Exercise input Start Marker
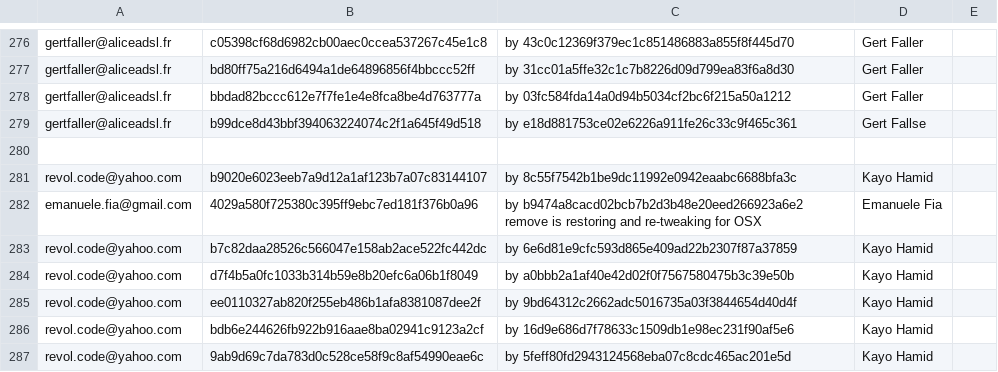
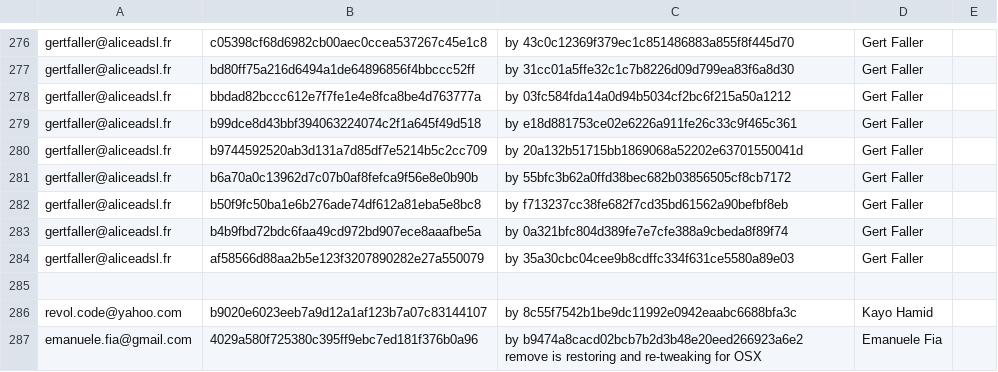
Before and after one commit to freedesktop/libreoffice-gitdm-config, a CSV file: mail-license.csv, drawn as a sheet; only a part is shown, gaps mark what is left out; the shorter side is filled out with more unchanged rows.

Commit message:
yet more gert revert

```diff
--- a/mail-license.csv
+++ b/mail-license.csv
@@ -278,3 +278,8 @@ gertfaller@aliceadsl.fr,bd80ff75a216d6494a1de64896856f4bbccc52ff,by 31cc01a5ffe3
 gertfaller@aliceadsl.fr,bbdad82bccc612e7f7fe1e4e8fca8be4d763777a,by 03fc584fda14a0d94b5034cf2bc6f215a50a1212,Gert Faller
-gertfaller@aliceadsl.fr,b99dce8d43bbf394063224074c2f1a645f49d518,by e18d881753ce02e6226a911fe26c33c9f465c361,Gert Fallse
+gertfaller@aliceadsl.fr,b99dce8d43bbf394063224074c2f1a645f49d518,by e18d881753ce02e6226a911fe26c33c9f465c361,Gert Faller
+gertfaller@aliceadsl.fr,b9744592520ab3d131a7d85df7e5214b5c2cc709,by 20a132b51715bb1869068a52202e63701550041d,Gert Faller
+gertfaller@aliceadsl.fr,b6a70a0c13962d7c07b0af8fefca9f56e8e0b90b,by 55bfc3b62a0ffd38bec682b03856505cf8cb7172,Gert Faller
+gertfaller@aliceadsl.fr,b50f9fc50ba1e6b276ade74df612a81eba5e8bc8,by f713237cc38fe682f7cd35bd61562a90befbf8eb,Gert Faller
+gertfaller@aliceadsl.fr,b4b9fbd72bdc6faa49cd972bd907ece8aaafbe5a,by 0a321bfc804d389fe7e7cfe388a9cbeda8f89f74,Gert Faller
+gertfaller@aliceadsl.fr,af58566d88aa2b5e123f3207890282e27a550079,by 35a30cbc04cee9b8cdffc334f631ce5580a89e03,Gert Faller
 
```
Exercise input End Marker
-- Exercise instructions --
Repeat, exactly as they stand, the line that contains "yet more gert revert" and all the lines after it in the data above.

-- Solution for this problem --
yet more gert revert

```diff
--- a/mail-license.csv
+++ b/mail-license.csv
@@ -278,3 +278,8 @@ gertfaller@aliceadsl.fr,bd80ff75a216d6494a1de64896856f4bbccc52ff,by 31cc01a5ffe3
 gertfaller@aliceadsl.fr,bbdad82bccc612e7f7fe1e4e8fca8be4d763777a,by 03fc584fda14a0d94b5034cf2bc6f215a50a1212,Gert Faller
-gertfaller@aliceadsl.fr,b99dce8d43bbf394063224074c2f1a645f49d518,by e18d881753ce02e6226a911fe26c33c9f465c361,Gert Fallse
+gertfaller@aliceadsl.fr,b99dce8d43bbf394063224074c2f1a645f49d518,by e18d881753ce02e6226a911fe26c33c9f465c361,Gert Faller
+gertfaller@aliceadsl.fr,b9744592520ab3d131a7d85df7e5214b5c2cc709,by 20a132b51715bb1869068a52202e63701550041d,Gert Faller
+gertfaller@aliceadsl.fr,b6a70a0c13962d7c07b0af8fefca9f56e8e0b90b,by 55bfc3b62a0ffd38bec682b03856505cf8cb7172,Gert Faller
+gertfaller@aliceadsl.fr,b50f9fc50ba1e6b276ade74df612a81eba5e8bc8,by f713237cc38fe682f7cd35bd61562a90befbf8eb,Gert Faller
+gertfaller@aliceadsl.fr,b4b9fbd72bdc6faa49cd972bd907ece8aaafbe5a,by 0a321bfc804d389fe7e7cfe388a9cbeda8f89f74,Gert Faller
+gertfaller@aliceadsl.fr,af58566d88aa2b5e123f3207890282e27a550079,by 35a30cbc04cee9b8cdffc334f631ce5580a89e03,Gert Faller
 
```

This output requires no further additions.